Change listing data
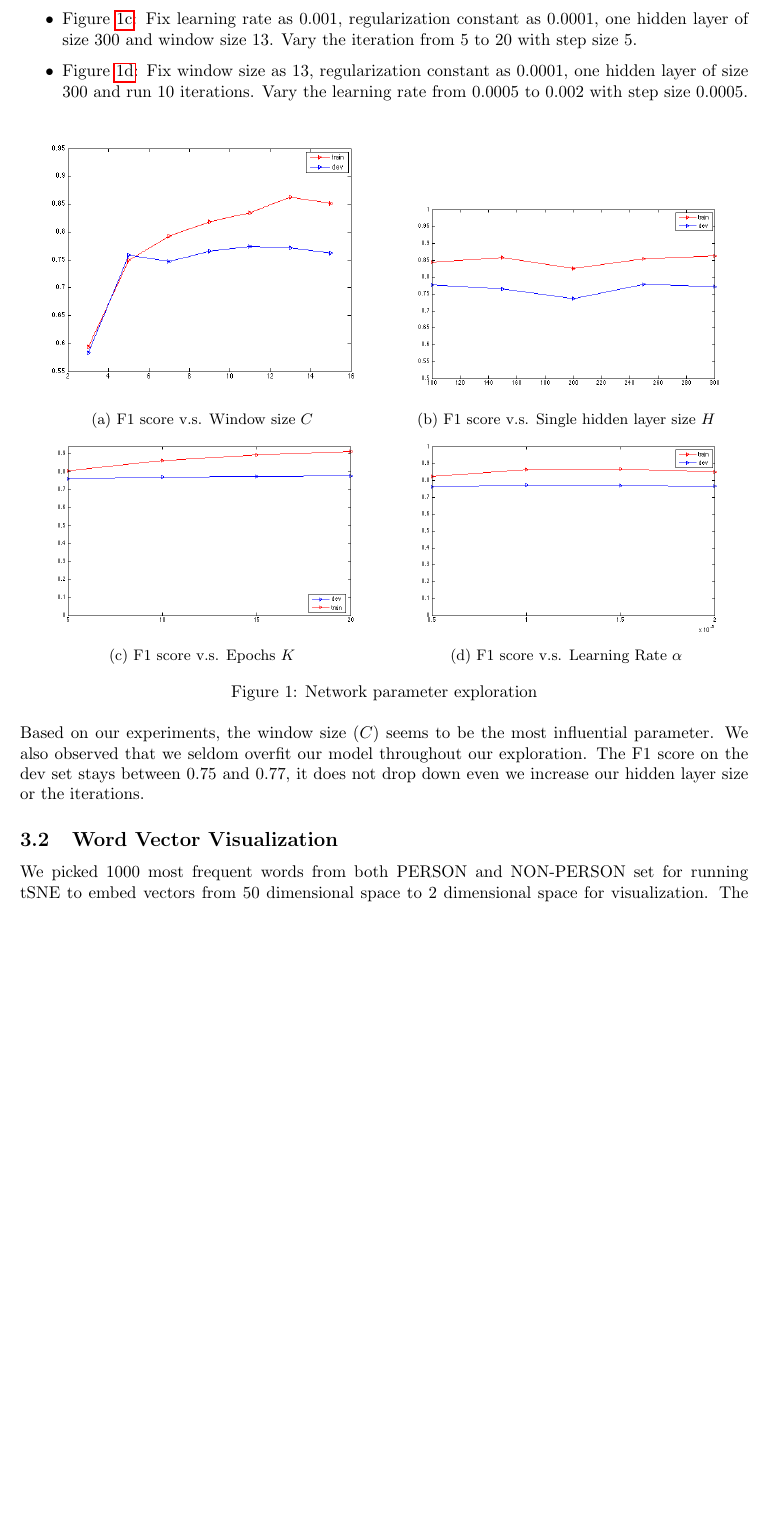
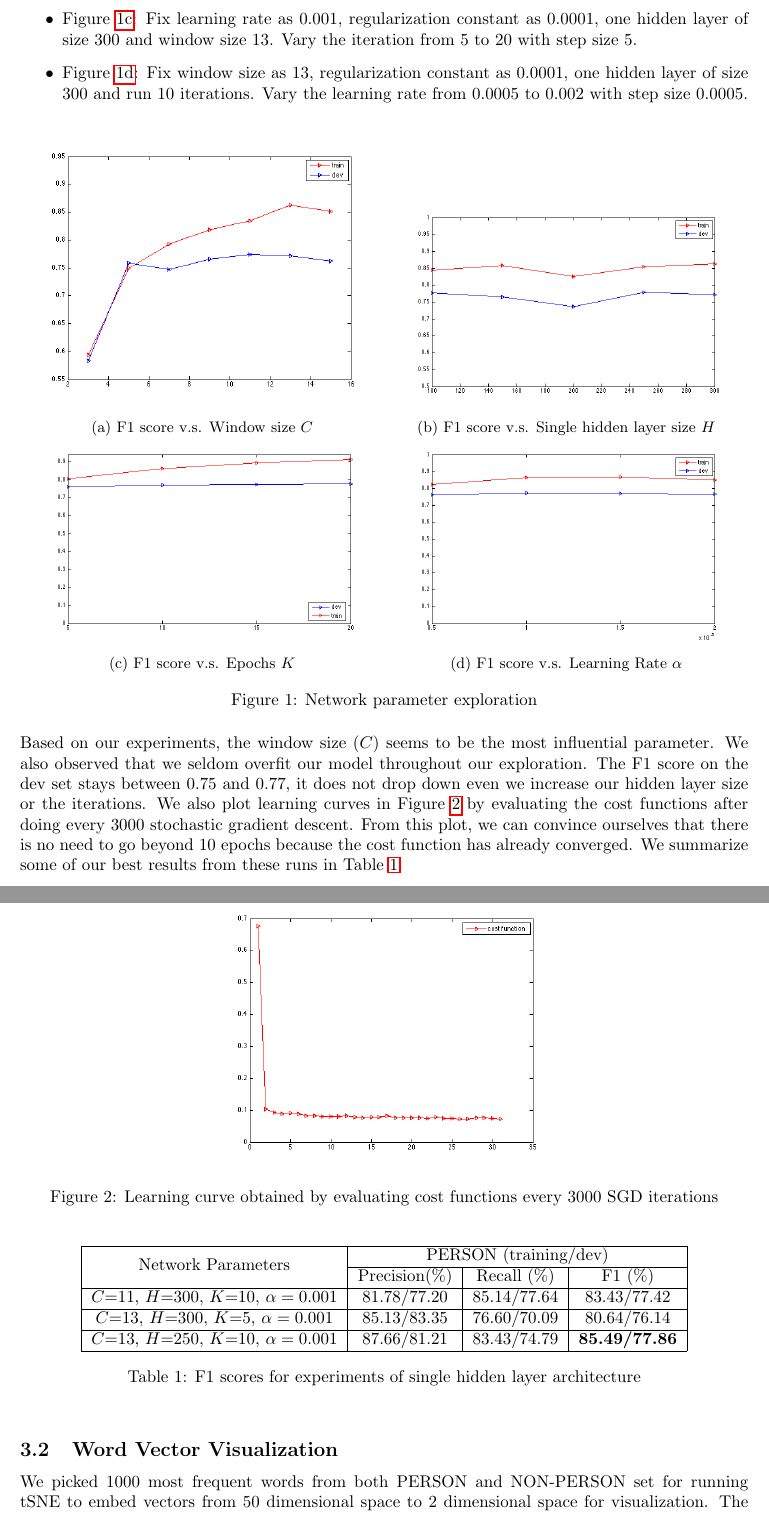
Before and after one commit to jiayuanmark/cs224n-pa4, a LaTeX document (doc/report.tex): part of page 4 of 7 before the commit and two parts of pages 4 and 5 of 8 after it, the two joined at a grey line, cut so that both start at the same text, the shorter picture padded with empty space. Compiled offline with pdfLaTeX.

Commit message:
doc almost finished

```diff
--- a/doc/report.tex
+++ b/doc/report.tex
@@ -229,7 +229,37 @@ We setup series of parameter setting to explore the parameters of the network.
 \caption{Network parameter exploration}
 \label{fig:exploration}
 \end{figure}
-Based on our experiments, the window size ($C$) seems to be the most influential parameter. We also observed that we seldom overfit our model throughout our exploration. The F1 score on the dev set stays between $0.75$ and $0.77$, it does not drop down even we increase our hidden layer size or the iterations.
+Based on our experiments, the window size ($C$) seems to be the most influential parameter. We also observed that we seldom overfit our model throughout our exploration. The F1 score on the dev set stays between $0.75$ and $0.77$, it does not drop down even we increase our hidden layer size or the iterations. We also plot learning curves in Figure \ref{fig:learning_curve} by evaluating the cost functions after doing every $3000$ stochastic gradient descent. From this plot, we can convince ourselves that there is no need to go beyond 10 epochs because the cost function has already converged.
+\begin{figure}[ht]
+\begin{center}
+\includegraphics[width=0.5\textwidth]{curve.png}
+\caption{Learning curve obtained by evaluating cost functions every $3000$ SGD iterations}
+\label{fig:learning_curve}
+\end{center}
+\end{figure}
+We summarize some of our best results from these runs in Table \ref{tab:network}.
+\begin{table}[h]
+\begin{center}
+\begin{tabular}{|c|c|c|c|}
+\hline
+\multirow{2}{*}{Network Parameters} &
+\multicolumn{3}{|c|}{PERSON (training/dev)}
+\\
+\hhline{~---}
+& Precision(\%) & Recall (\%) & F1 (\%) \\
+\hline
+$C$=11, $H$=300, $K$=10, $\alpha=0.001$ & 81.78/77.20 & 85.14/77.64 & 83.43/77.42
+\\ \hline
+$C$=13, $H$=300, $K$=5, $\alpha=0.001$ &
+85.13/83.35 & 76.60/70.09 & 80.64/76.14
+\\ \hline
+$C$=13, $H$=250, $K$=10, $\alpha=0.001$ & 87.66/81.21 & 83.43/74.79 & \textbf{85.49/77.86} \\
+\hline
+\end{tabular}
+\caption{F1 scores for experiments of single hidden layer architecture}
+\label{tab:network}
+\end{center}
+\end{table}
 
 
 \subsection{Word Vector Visualization}
```
Also changed, not shown: doc/report.tex (29 more changed lines).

> _WHAT THIS TASK INVOLVES_:
Among the records above, find each line containing the string "caption" and copy it.

> _RESULT_:
 \caption{Network parameter exploration}
+\caption{Learning curve obtained by evaluating cost functions every $3000$ SGD iterations}
+\caption{F1 scores for experiments of single hidden layer architecture}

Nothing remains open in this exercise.